:: Recorded information ::
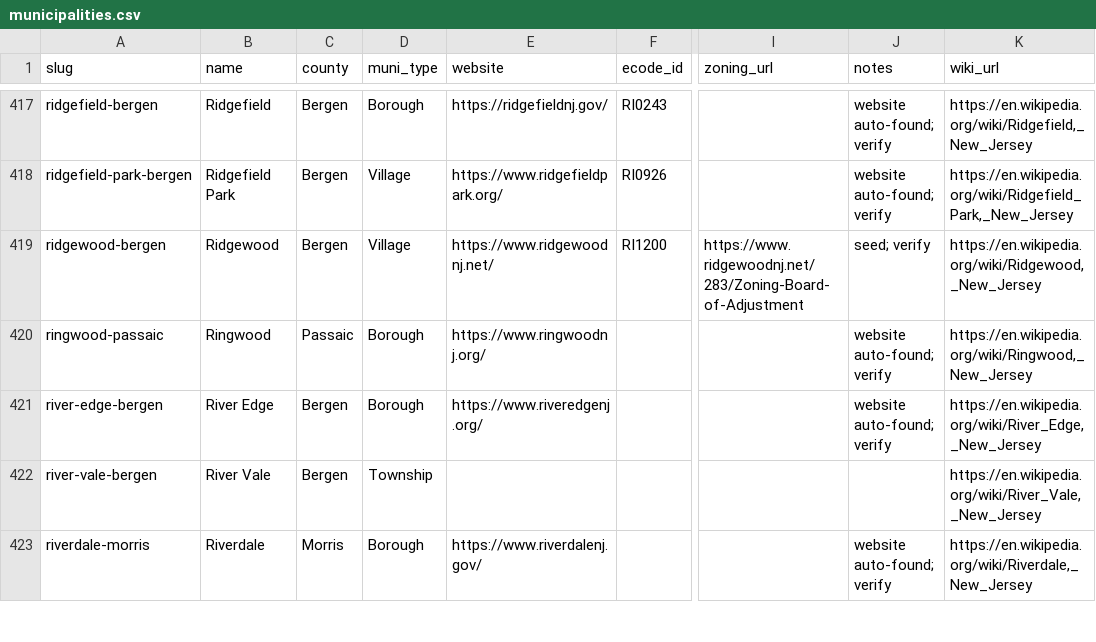
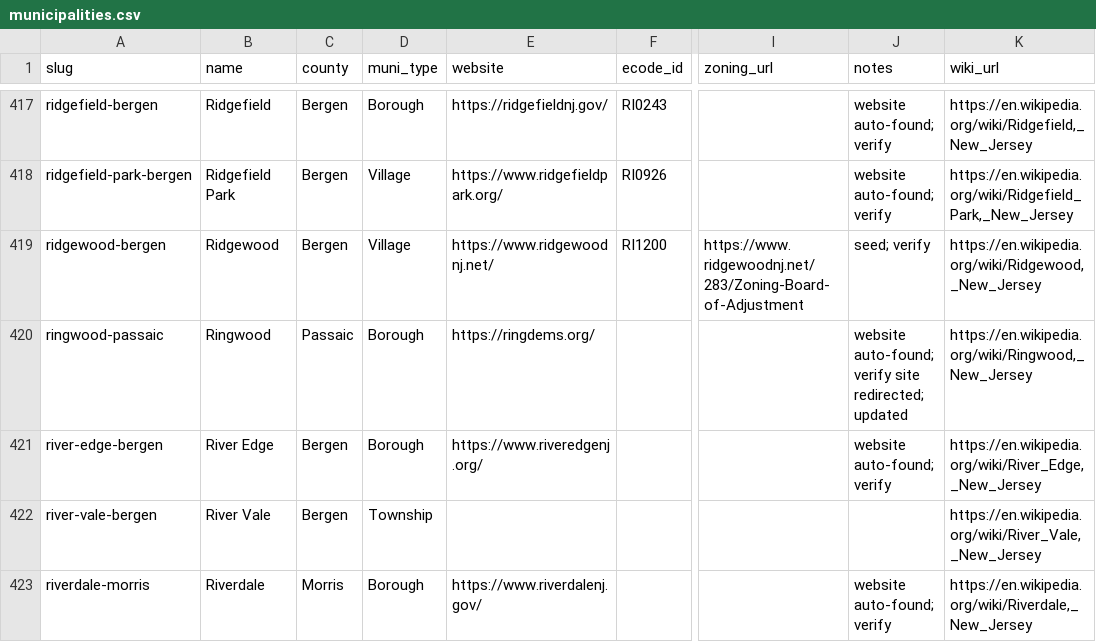
Before and after one commit to rujimhenry-wq/Agendas, a CSV file: data/municipalities.csv, drawn as a sheet; only a part is shown, gaps mark what is left out; the diff covers the shown part only; the diff names each change by its address in the sheet, - before the commit and + after, or states it on an @@ line.

```diff
--- a/data/municipalities.csv
+++ b/data/municipalities.csv
-E420 (website): https://www.ringwoodnj.org/
+E420 (website): https://ringdems.org/
-J420 (notes): website auto-found; verify
+J420 (notes): website auto-found; verify site redirected; updated
```
Also changed, not shown: 79 edited cells elsewhere in this file, 3 other files.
:::
Activity ::
Go through the listing above and return every line where the word "found" occurs.

Solution to the problem ::
-J420 (notes): website auto-found; verify
+J420 (notes): website auto-found; verify site redirected; updated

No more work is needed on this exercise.